#### [What you need to do]
Find the lines below in which the string "NULL" occurs. Copy each one.

#### [Input data]
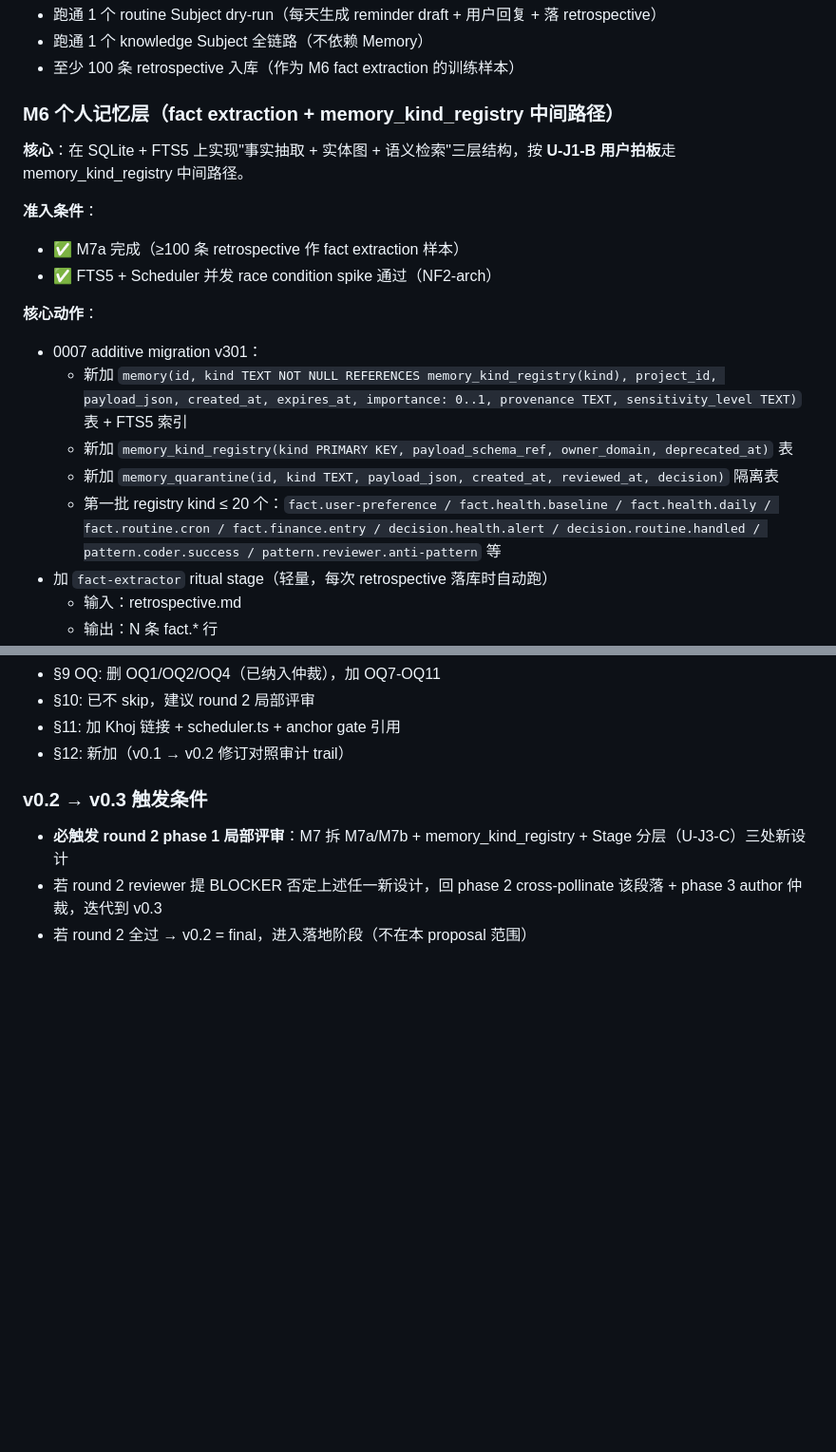
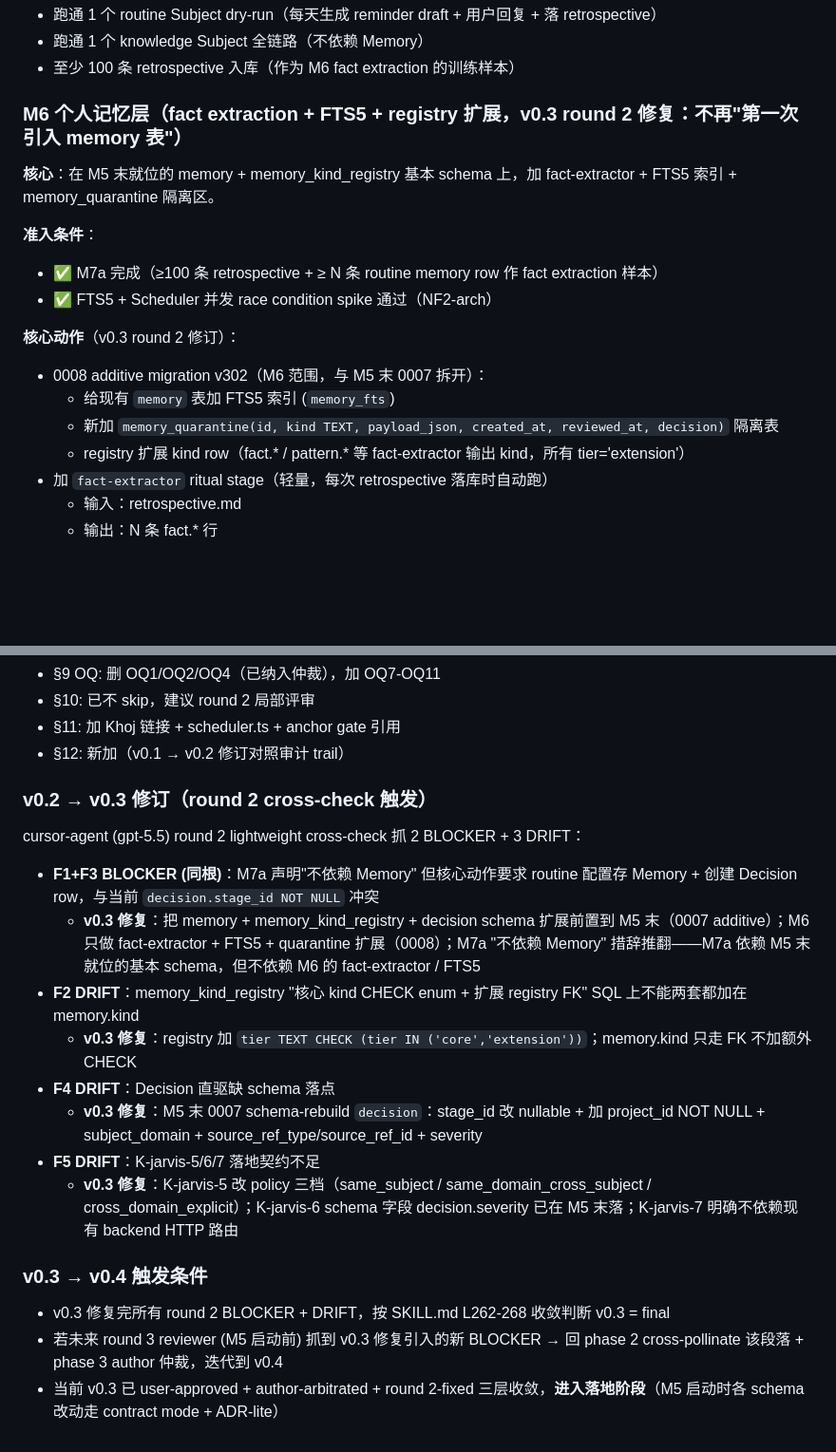
Before and after one commit to Albertsun6/claude-web, a Markdown page: docs/proposals/EVA_AS_PERSONAL_JARVIS.md, 2 parts joined by grey strips. Shown at 95% size. Rendered like a GitHub page; blank space fills up the shorter version.

```diff
--- a/docs/proposals/EVA_AS_PERSONAL_JARVIS.md
+++ b/docs/proposals/EVA_AS_PERSONAL_JARVIS.md
@@ -268,21 +275,20 @@ Khoj（[GitHub khoj-ai/khoj](https://github.com/khoj-ai/khoj)，Apache 2.0，27K
 - 跑通 1 个 knowledge Subject 全链路（不依赖 Memory）
 - 至少 100 条 retrospective 入库（作为 M6 fact extraction 的训练样本）
 
-### M6 个人记忆层（fact extraction + memory_kind_registry 中间路径）
+### M6 个人记忆层（fact extraction + FTS5 + registry 扩展，**v0.3 round 2 修复：不再"第一次引入 memory 表"**）
 
-**核心**：在 SQLite + FTS5 上实现"事实抽取 + 实体图 + 语义检索"三层结构，按 **U-J1-B 用户拍板**走 memory_kind_registry 中间路径。
+**核心**：在 M5 末就位的 memory + memory_kind_registry 基本 schema 上，加 fact-extractor + FTS5 索引 + memory_quarantine 隔离区。
 
 **准入条件**：
-- ✅ M7a 完成（≥100 条 retrospective 作 fact extraction 样本）
+- ✅ M7a 完成（≥100 条 retrospective + ≥ N 条 routine memory row 作 fact extraction 样本）
 - ✅ FTS5 + Scheduler 并发 race condition spike 通过（NF2-arch）
 
-**核心动作**：
+**核心动作**（v0.3 round 2 修订）：
 
-- 0007 additive migration v301：
-  - 新加 `memory(id, kind TEXT NOT NULL REFERENCES memory_kind_registry(kind), project_id, payload_json, created_at, expires_at, importance: 0..1, provenance TEXT, sensitivity_level TEXT)` 表 + FTS5 索引
-  - 新加 `memory_kind_registry(kind PRIMARY KEY, payload_schema_ref, owner_domain, deprecated_at)` 表
+- 0008 additive migration v302（M6 范围，与 M5 末 0007 拆开）：
+  - 给现有 `memory` 表加 FTS5 索引 (`memory_fts`)
   - 新加 `memory_quarantine(id, kind TEXT, payload_json, created_at, reviewed_at, decision)` 隔离表
-  - 第一批 registry kind ≤ 20 个：`fact.user-preference / fact.health.baseline / fact.health.daily / fact.routine.cron / fact.finance.entry / decision.health.alert / decision.routine.handled / pattern.coder.success / pattern.reviewer.anti-pattern` 等
+  - registry 扩展 kind row（fact.* / pattern.* 等 fact-extractor 输出 kind，所有 tier='extension'）
 - 加 `fact-extractor` ritual stage（轻量，每次 retrospective 落库时自动跑）
   - 输入：retrospective.md
   - 输出：N 条 fact.* 行
@@ -568,8 +574,21 @@ Phase 1+2+3 review trail：
 - §11: 加 Khoj 链接 + scheduler.ts + anchor gate 引用
 - §12: 新加（v0.1 → v0.2 修订对照审计 trail）
 
-### v0.2 → v0.3 触发条件
+### v0.2 → v0.3 修订（round 2 cross-check 触发）
 
-- **必触发 round 2 phase 1 局部评审**：M7 拆 M7a/M7b + memory_kind_registry + Stage 分层（U-J3-C）三处新设计
-- 若 round 2 reviewer 提 BLOCKER 否定上述任一新设计，回 phase 2 cross-pollinate 该段落 + phase 3 author 仲裁，迭代到 v0.3
-- 若 round 2 全过 → v0.2 = final，进入落地阶段（不在本 proposal 范围）
+cursor-agent (gpt-5.5) round 2 lightweight cross-check 抓 2 BLOCKER + 3 DRIFT：
+
+- **F1+F3 BLOCKER (同根)**：M7a 声明"不依赖 Memory" 但核心动作要求 routine 配置存 Memory + 创建 Decision row，与当前 `decision.stage_id NOT NULL` 冲突
+  - **v0.3 修复**：把 memory + memory_kind_registry + decision schema 扩展前置到 M5 末（0007 additive）；M6 只做 fact-extractor + FTS5 + quarantine 扩展（0008）；M7a "不依赖 Memory" 措辞推翻——M7a 依赖 M5 末就位的基本 schema，但不依赖 M6 的 fact-extractor / FTS5
+- **F2 DRIFT**：memory_kind_registry "核心 kind CHECK enum + 扩展 registry FK" SQL 上不能两套都加在 memory.kind
+  - **v0.3 修复**：registry 加 `tier TEXT CHECK (tier IN ('core','extension'))`；memory.kind 只走 FK 不加额外 CHECK
+- **F4 DRIFT**：Decision 直驱缺 schema 落点
+  - **v0.3 修复**：M5 末 0007 schema-rebuild `decision`：stage_id 改 nullable + 加 project_id NOT NULL + subject_domain + source_ref_type/source_ref_id + severity
+- **F5 DRIFT**：K-jarvis-5/6/7 落地契约不足
+  - **v0.3 修复**：K-jarvis-5 改 policy 三档（same_subject / same_domain_cross_subject / cross_domain_explicit）；K-jarvis-6 schema 字段 decision.severity 已在 M5 末落；K-jarvis-7 明确不依赖现有 backend HTTP 路由
+
+### v0.3 → v0.4 触发条件
+
+- v0.3 修复完所有 round 2 BLOCKER + DRIFT，按 SKILL.md L262-268 收敛判断 v0.3 = final
+- 若未来 round 3 reviewer (M5 启动前) 抓到 v0.3 修复引入的新 BLOCKER → 回 phase 2 cross-pollinate 该段落 + phase 3 author 仲裁，迭代到 v0.4
+- 当前 v0.3 已 user-approved + author-arbitrated + round 2-fixed 三层收敛，**进入落地阶段**（M5 启动时各 schema 改动走 contract mode + ADR-lite）
```
Also changed, not shown: other parts of docs/proposals/EVA_AS_PERSONAL_JARVIS.md (+22 -15 lines).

#### [Written answer]
-  - 新加 `memory(id, kind TEXT NOT NULL REFERENCES memory_kind_registry(kind), project_id, payload_json, created_at, expires_at, importance: 0..1, provenance TEXT, sensitivity_level TEXT)` 表 + FTS5 索引
+- **F1+F3 BLOCKER (同根)**：M7a 声明"不依赖 Memory" 但核心动作要求 routine 配置存 Memory + 创建 Decision row，与当前 `decision.stage_id NOT NULL` 冲突
+  - **v0.3 修复**：M5 末 0007 schema-rebuild `decision`：stage_id 改 nullable + 加 project_id NOT NULL + subject_domain + source_ref_type/source_ref_id + severity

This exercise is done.